10 min read

Nation of hypochondriacs

Posted in: Research

Millions of people in Britain convince themselves they are seriously ill, or dying – and use the internet to diagnose their symptoms.

A new study shows 61 per cent of people turn to the World Wide Web for medical information when feeling unwell.

And 31 per cent have convinced themselves they are seriously ill when feeling under the weather.

Forty three per cent of people have assumed that their tummy upset was a far more serious case of food poisoning, and 38 per cent believed that their common cold was an attack of influenza.

Almost one in five suffering from indigestion escalated their symptoms to those of a heart attack.

The survey of 3,000 people, conducted by Engage Mutual, reveals more than a third of those with headaches have convinced themselves they had a migraine, while 28 per cent of people with abdominal pain have mistakenly self-diagnosed appendicitis.

Twenty eight per cent of Brits have misdiagnosed their stiff joints for arthritis, while 18 per cent have mistaken a hang-over for something they ate, or food poisoning.

Incredibly, 16 per cent of migraine sufferers have been convinced they had a brain tumour and 15 per cent of people who have felt short of breath concluded they had lung disease.

And 16 per cent have self-diagnosed lower back ache as kidney disease.

In fact, just over half of those polled admit they consult the internet as a first port of call when feeling ill, prior to visiting a doctor.

Tina Clare at Engage Mutual said:

“We seem to be a nation of worriers when it comes to our health.  Forty six per cent of people are worried about getting a terminal illness, and many are convincing themselves that everyday symptoms are indicative of serious ill health.

“While the internet can be a great information resource, it is always best to see a doctor when ill.
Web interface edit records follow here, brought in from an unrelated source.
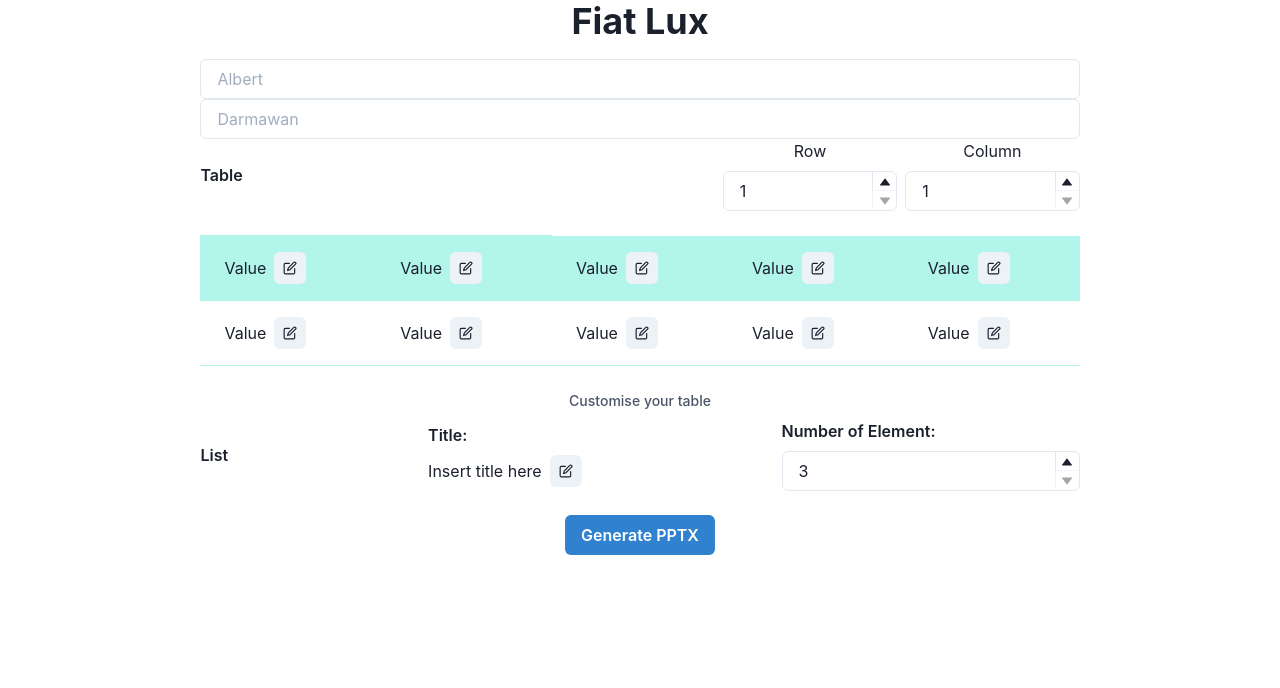
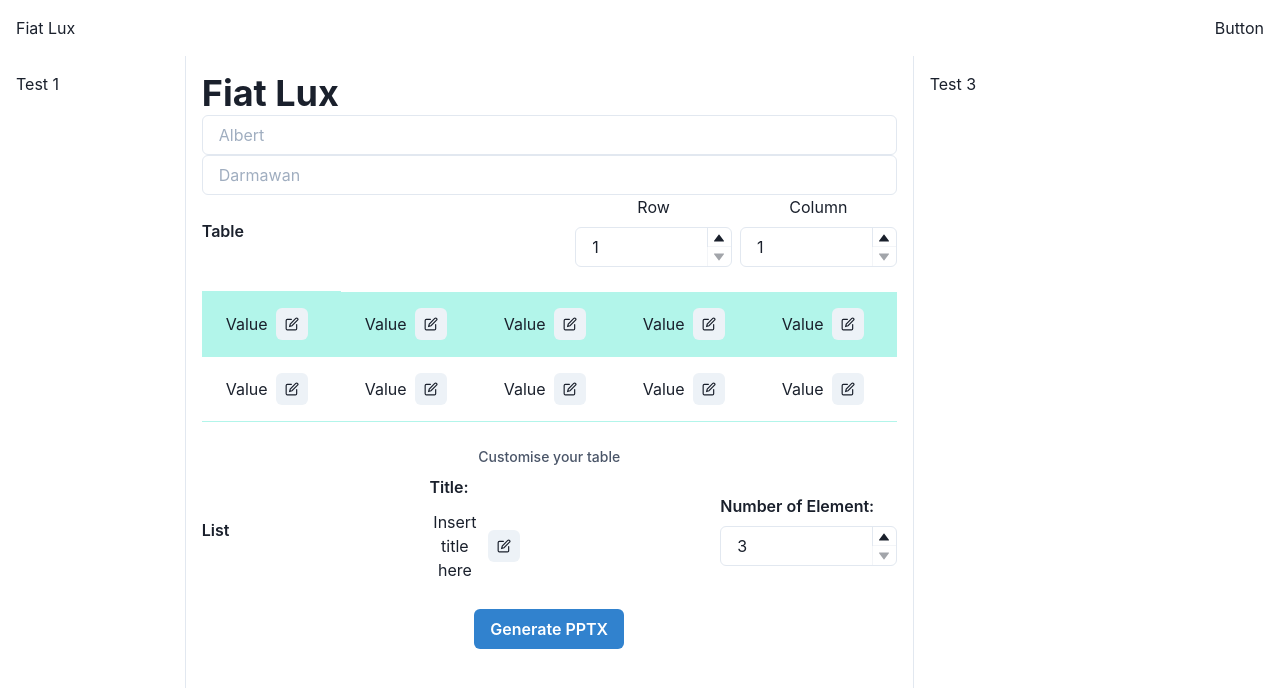
Before and after one commit to NathanielClarence/unihack-fiatlux, a Next.js app: page / in a window 1280 px wide. Shown: the top 688 px of the page. Built offline with nearby package versions, Linux system fonts and the light colour scheme.

Commit message:
Modify Layout, fix linter

```diff
--- a/pages/index.js
+++ b/pages/index.js
@@ -2,11 +2,10 @@
 import React, { useState } from 'react';
 import {
     Button, Heading, VStack, HStack, Box, useToast,
-    NumberInput, NumberInputField, NumberInputStepper, NumberIncrementStepper, NumberDecrementStepper,
     Table, Thead, Tbody, Tr, Th, Td, TableCaption, Input,
-    Editable, EditableInput, EditablePreview, Flex, IconButton, ButtonGroup,
+    Flex, Spacer,
 } from '@chakra-ui/react';
-import { CheckIcon, CloseIcon, EditIcon, DownloadIcon } from '@chakra-ui/icons';
+import { DownloadIcon } from '@chakra-ui/icons';
 
 // HTTP Request
 import axios from 'axios';
@@ -18,37 +17,50 @@ import { EditValue, InputNumber } from '../components';
 export default function Home({ apiUrl }) {
     const [firstName, setFirstName] = useState('');
     const [lastName, setLastName] = useState('');
-
-    const handleSubmit = (event) => {
-        alert(JSON.stringify({test: firstName}));
-        // const toast = useToast();
-        // const values = {
-        //     test: 'Test'
-        // }
-        // axios.post(`${apiUrl}/pptx`, values)
-        //     .then((response) => {
-        //         setFileName(response.data.fileName);
-        //         toast({
-        //             title: 'PPTX generated!',
-        //             description: `${response.data.fileName} has been successfully generated`,
-        //             status: 'success',
-        //             duration: 5000,
-        //             isClosable: true,
-        //         });
-        //     })
-        //     .catch((error) => {
-        //         console.log(error);
-        //     });
-        event.preventDefault();
-    }
-
     const [fileName, setFileName] = useState('');
     const [rowNumber, setRowNumber] = useState(1);
     const [colNumber, setColNumber] = useState(1);
     const [listNumber, setListNumber] = useState(3);
     const [tableData, setTableData] = useState([[1,2,3,4,5], [6,7,8,9,10]]);
+
+    const handleSubmit = (event) => {
+        const toast = useToast();
+        const values = {
+            test: 'Test',
+        };
+        axios.post(`${apiUrl}/pptx`, values)
+            .then((response) => {
+                setFileName(response.data.fileName);
+                toast({
+                    title: 'PPTX generated!',
+                    description: `${response.data.fileName} has been successfully generated`,
+                    status: 'success',
+                    duration: 5000,
+                    isClosable: true,
+                });
+            })
+            .catch((error) => {
+                console.log(error);
+            });
+        event.preventDefault();
+    };
+
     return (
-        <VStack spacing="16px">
+        <div>
+            <Flex>
+                <Box p={4}>
+                    Fiat Lux
+                </Box>
+                <Spacer />
+                <Box p={4}>
+                    Button
+                </Box>
+            </Flex>
+            <Flex>
+                <Box w={1 / 6} p={4} borderRight="1px" borderRightColor="gray.200">
+                    Test 1
+                </Box>
+                <Box w={2 / 3} p={4} borderRight="1px" borderRightColor="gray.200">
                     <Heading>Fiat Lux</Heading>
                     <form onSubmit={handleSubmit}>
                         <Input
@@ -94,38 +106,27 @@ export default function Home({ apiUrl }) {
 
                                 </VStack>
                             </HStack>
-                    {/* <Box p={4}>
-                        {editValue()}
-                    </Box> */}
                             <Table variant="striped" colorScheme="teal" size="md">
                                 <TableCaption>Customise your table</TableCaption>
                                 <Thead>
                                     <Tr>
-                                <Th>
-                                </Th>
-                                <Th>
-                                </Th>
+                                        <Th></Th>
                                     </Tr>
                                 </Thead>
                                 <Tbody>
-                            {tableData.map((itemRow, indexRow) => {
-                                return (
+                                    {tableData.map((itemRow, indexRow) => (
                                         <Tr>
                                             {
-                                            tableData[indexRow].map((itemCol, indexCol) => {
-                                                return (
+                                                tableData[indexRow].map((itemCol, indexCol) => (
                                                     <Td>
-                                                    {/* {itemCol} */}
-                                                    {/* {editValue()} */}
                                                         <EditValue
                                                             initValue="Value"
                                                         />
-                                                </Td>)
-                                            })
+                                                    </Td>
+                                                ))
                                             }
                                         </Tr>
-                                )
-                            })}
+                                    ))}
                                 </Tbody>
                             </Table>
                         </Box>
@@ -160,7 +161,12 @@ export default function Home({ apiUrl }) {
                         </Box>
                     </form>
                     {fileName !== '' ? <Button rightIcon={<DownloadIcon />} colorScheme="teal" onClick={() => handleDownload(fileName)}>Download PPTX</Button> : null}
-        </VStack>
+                </Box>
+                <Box w={2 / 6} p={4}>
+                    Test 3
+                </Box>
+            </Flex>
+        </div>
     );
 }
 
```
Lines whose indentation alone changed are shown as unchanged.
Not only can a medical professional put your mind at rest, they can also check out all the symptoms and tell you what the matter really is.”

One in six folk frequently convince themselves they are walking around with a terminal illness. Nearly a quarter of respondents telephone NHS Direct if they feel ill, with people visiting a nurse or doctor  an average of just two or three times a year, despite worrying about illness far more often.

Nineteen per cent of survey respondents admitted to having felt embarrassed when they realised their symptoms were not connected to anything serious.  And 11 per cent have been advised by a doctor that they were slightly over-reacting.

Tina Clare continues:

“It is important to keep things in proportion.  Not least because over worrying, and high stress levels can have a negative impact on our health. Take action to stay as healthy as you can with a nutritious diet and regular exercise.  And bear in mind that research on the internet is not a substitute for consulting a health professional.”


 Actual Complaint  Fear of
 Tummy upset  Food poisoning  43%
 Common cold  Flu  38%
 Headache  Migraine  35%
 Lower abdominal pain  Appendicitis  28%
 Stiff joints  Arthritis  28%
 Indigestion  Heart Attack  19%
 Hung over  Food poisoning / something eaten  18%
 Migraine  Brain tumour  16%
 Shortness of breath  Lung disease  15%
 Lower back ache  Kidney disease  16%